American Airlines orders 260 jets from Airbus, Boeing, Embraer

American Airlines orders 260 jets from Airbus, Boeing, Embraer

American Airlines ordered 85 Boeing's yet-to-be certified 737 MAX 10, the biggest version of the MAX family that has remained popular with customers despite problems
American Airlines ordered 85 Boeing's yet-to-be certified 737 MAX 10, the biggest version of the MAX family that has remained popular with customers despite problems. Photo: JOE RAEDLE / GETTY IMAGES NORTH AMERICA/Getty Images via AFP
Source: AFP

American Airlines unveiled a large order on Monday of narrow-body planes from European giant Airbus, Brazil's Embraer and Boeing, including a model from the US giant that has yet to be certified.

The order comprises 260 new planes, plus options for an additional 193 aircraft, American Airlines said in a news release.

"Over the past decade, we have invested heavily to modernize and simplify our fleet, which is the largest and youngest among US network carriers," said the company's CEO Robert Isom.

"These orders will continue to fuel our fleet with newer, more efficient aircraft so we can continue to deliver the best network and record-setting operational reliability for our customers."

The announcement includes a firm order for a further 85 Airbus A321neo jets, bringing the total number of the European manufacturer's largest single-aisle aircraft American has ordered to 219, Airbus said.

Read also

Spirit Aerosystems shares surge on report of possible Boeing buy

American also reached agreement to buy 90 of Embraer's E175 planes, which can seat up to 76 passengers, plus options for as many as 43 more planes from the Brazilian company.

With Boeing, American Airlines ordered 85 Boeing 737 MAX 10, the biggest version of the MAX family that has remained popular with customers despite problems.

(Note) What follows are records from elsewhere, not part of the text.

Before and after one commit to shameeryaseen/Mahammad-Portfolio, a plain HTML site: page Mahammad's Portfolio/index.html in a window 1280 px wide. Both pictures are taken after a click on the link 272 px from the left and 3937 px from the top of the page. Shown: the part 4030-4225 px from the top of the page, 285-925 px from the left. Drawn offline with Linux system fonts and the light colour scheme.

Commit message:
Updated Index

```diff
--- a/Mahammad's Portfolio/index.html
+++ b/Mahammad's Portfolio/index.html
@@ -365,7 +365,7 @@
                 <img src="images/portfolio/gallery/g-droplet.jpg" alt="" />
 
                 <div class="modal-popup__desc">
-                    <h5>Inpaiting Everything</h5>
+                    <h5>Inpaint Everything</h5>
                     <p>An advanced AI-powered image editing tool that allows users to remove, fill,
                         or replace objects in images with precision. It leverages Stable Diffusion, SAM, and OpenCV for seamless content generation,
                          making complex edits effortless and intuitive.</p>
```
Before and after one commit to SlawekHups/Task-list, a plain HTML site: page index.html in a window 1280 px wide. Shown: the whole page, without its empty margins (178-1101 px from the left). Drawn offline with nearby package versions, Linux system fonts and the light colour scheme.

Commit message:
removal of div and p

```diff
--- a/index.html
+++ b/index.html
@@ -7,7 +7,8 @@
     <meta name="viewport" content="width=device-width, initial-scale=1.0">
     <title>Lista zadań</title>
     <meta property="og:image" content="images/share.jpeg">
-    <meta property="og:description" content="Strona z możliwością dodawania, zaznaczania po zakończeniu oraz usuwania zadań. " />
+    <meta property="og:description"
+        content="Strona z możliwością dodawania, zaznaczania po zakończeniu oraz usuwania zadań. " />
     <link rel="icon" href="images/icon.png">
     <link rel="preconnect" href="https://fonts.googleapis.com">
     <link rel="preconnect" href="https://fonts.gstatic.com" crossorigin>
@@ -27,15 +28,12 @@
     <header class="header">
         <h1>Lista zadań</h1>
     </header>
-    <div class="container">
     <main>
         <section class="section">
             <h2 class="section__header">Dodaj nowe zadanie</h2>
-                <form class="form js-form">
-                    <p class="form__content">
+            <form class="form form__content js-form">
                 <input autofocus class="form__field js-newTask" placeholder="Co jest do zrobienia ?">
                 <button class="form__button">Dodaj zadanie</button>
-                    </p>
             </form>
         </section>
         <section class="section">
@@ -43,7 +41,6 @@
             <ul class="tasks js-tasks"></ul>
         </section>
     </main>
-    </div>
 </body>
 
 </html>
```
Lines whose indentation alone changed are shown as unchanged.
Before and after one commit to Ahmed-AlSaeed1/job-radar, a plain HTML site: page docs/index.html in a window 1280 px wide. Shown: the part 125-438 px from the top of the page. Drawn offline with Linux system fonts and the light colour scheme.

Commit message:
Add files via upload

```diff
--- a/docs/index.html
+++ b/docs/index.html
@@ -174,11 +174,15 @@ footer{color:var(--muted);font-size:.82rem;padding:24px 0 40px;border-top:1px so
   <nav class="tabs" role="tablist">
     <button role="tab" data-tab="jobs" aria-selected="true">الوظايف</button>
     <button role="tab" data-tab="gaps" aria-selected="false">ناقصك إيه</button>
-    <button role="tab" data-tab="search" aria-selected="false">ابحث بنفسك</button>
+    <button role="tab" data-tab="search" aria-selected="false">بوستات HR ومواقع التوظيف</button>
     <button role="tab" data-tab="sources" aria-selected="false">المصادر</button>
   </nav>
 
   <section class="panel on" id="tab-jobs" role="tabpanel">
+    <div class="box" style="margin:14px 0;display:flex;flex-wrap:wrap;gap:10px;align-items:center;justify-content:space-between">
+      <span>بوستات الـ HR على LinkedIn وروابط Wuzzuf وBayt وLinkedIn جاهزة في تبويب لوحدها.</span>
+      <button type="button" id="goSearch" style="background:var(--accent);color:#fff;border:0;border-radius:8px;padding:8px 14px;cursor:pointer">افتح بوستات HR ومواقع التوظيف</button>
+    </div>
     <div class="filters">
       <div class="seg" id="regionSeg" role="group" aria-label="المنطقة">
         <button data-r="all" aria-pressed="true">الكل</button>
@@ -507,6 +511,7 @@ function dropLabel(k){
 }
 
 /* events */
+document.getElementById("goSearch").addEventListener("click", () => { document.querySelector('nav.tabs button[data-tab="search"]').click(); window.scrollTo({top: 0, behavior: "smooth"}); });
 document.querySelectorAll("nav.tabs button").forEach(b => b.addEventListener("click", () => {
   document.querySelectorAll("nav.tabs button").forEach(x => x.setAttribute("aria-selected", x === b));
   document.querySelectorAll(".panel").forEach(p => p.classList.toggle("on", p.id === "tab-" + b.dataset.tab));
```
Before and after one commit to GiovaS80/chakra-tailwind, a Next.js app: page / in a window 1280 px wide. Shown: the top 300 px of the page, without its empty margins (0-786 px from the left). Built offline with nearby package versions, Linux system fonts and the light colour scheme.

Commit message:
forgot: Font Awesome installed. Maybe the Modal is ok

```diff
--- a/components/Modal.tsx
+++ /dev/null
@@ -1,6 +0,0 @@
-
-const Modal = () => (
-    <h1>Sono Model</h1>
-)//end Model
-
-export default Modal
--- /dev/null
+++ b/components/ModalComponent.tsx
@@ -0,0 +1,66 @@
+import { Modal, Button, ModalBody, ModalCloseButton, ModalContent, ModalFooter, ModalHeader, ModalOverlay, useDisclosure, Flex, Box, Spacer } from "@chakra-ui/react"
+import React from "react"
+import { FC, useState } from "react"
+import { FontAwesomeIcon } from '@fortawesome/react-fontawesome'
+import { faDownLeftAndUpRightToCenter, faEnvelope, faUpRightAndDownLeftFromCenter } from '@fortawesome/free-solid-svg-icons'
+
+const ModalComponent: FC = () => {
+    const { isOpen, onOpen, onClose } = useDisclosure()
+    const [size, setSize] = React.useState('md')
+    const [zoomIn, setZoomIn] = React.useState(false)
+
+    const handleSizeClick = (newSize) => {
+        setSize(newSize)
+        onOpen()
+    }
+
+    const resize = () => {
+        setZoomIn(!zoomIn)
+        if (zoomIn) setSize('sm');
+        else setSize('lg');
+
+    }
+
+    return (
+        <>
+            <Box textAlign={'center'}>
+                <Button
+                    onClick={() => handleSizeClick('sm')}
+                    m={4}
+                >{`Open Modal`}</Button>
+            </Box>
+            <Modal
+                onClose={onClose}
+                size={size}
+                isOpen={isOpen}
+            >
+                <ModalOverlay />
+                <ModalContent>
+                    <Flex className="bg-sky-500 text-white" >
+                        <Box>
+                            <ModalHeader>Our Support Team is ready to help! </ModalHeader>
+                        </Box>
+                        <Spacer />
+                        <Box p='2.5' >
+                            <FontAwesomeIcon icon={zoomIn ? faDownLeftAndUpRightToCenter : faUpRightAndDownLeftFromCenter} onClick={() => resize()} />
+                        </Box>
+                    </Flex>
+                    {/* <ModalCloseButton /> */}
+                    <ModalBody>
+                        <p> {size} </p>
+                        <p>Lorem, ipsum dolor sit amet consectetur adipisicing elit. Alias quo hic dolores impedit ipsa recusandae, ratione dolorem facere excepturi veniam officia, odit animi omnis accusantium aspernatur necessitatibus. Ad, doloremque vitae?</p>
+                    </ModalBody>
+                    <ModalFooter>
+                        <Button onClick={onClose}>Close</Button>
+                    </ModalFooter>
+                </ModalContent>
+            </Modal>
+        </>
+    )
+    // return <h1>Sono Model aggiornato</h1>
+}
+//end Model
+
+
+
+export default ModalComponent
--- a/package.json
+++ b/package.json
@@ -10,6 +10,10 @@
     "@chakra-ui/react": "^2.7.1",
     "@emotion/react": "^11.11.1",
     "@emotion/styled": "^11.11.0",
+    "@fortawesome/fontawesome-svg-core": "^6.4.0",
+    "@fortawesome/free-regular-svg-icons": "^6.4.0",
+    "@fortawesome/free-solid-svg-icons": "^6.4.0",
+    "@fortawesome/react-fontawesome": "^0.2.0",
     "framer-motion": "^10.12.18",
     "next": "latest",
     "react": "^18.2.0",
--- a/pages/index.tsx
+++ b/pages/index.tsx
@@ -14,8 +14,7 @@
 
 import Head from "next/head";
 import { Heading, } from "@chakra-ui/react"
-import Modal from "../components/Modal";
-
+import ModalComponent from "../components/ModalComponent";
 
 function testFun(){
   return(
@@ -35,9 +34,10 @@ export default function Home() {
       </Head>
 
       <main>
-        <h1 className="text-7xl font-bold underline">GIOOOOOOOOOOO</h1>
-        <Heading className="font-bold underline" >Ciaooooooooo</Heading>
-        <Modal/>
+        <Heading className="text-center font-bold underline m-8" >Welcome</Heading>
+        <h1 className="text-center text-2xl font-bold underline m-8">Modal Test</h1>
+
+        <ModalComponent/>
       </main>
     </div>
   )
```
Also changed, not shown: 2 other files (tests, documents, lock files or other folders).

The Boeing part of the announcement includes a conversion of orders of 30 of the smaller 737 MAX 8 to the MAX 10, which is still being certified by the Federal Aviation Administration (FAA).

The Airbus order is worth upwards of $11 billion, based on list prices for the plane, while the Boeing order is worth some $11.5 billion and Embraer's more than $7 billion.

Questions on timeframe

The latest orders are a sign of American's confidence in Boeing, which saw a major safety incident on a 737 MAX plane operated by Alaska Airlines in early January that led to a temporary grounding of some of its 737 MAX aircraft.

Read also

Robot dogs and flyng cars: mobile gadget highlights

US regulators last week gave Boeing 90 days to come up with a plan addressing quality control issues.

In January, Isom spoke critically of the US giant's performance, saying, "Boeing needs to get their act together."

But on Monday, the company said it was pleased for Boeing to play a major role in providing a "steady stream of new aircraft" into the coming years.

"We deeply appreciate American Airlines' trust in Boeing and its confidence in the 737 MAX family," said Boeing head of commercial airlines Stan Deal.

The MAX-10 has a maximum configuration of 230 passengers for a 5,740-kilometer (3,566 miles) range to 244 passengers and a 7,400-kilometer (4,598 miles) range for the Airbus A321.

Boeing had been targeting the MAX 10, to begin deliveries in 2024, but has said that time-table could lapse in light of the latest MAX issues.

"The FAA will ultimately determine the timing of certification and entry into service," Boeing said in a January securities filing of both the MAX 10 and the MAX 7, which also is still being evaluated.

Read also

Boeing, Airbus struggle to deliver planes as supply chain woes persist

"If we experience delays in achieving certification and/or incorporating safety enhancements, our financial position, results of operations and cash flows would be adversely impacted."

Airbus and Boeing both have order books full for several years to come and are both ramping up production to meet the demand, even as the FAA followed up the January Alaskan scare by announcing increased oversight of Boeing production and manufacturing.

Airlines are striving to renew their fleets with more efficient aircraft to save on fuel costs and reduce CO2 emissions as they bid to cope with strong growth in air traffic in the coming years.

Source: AFP

Online view pixel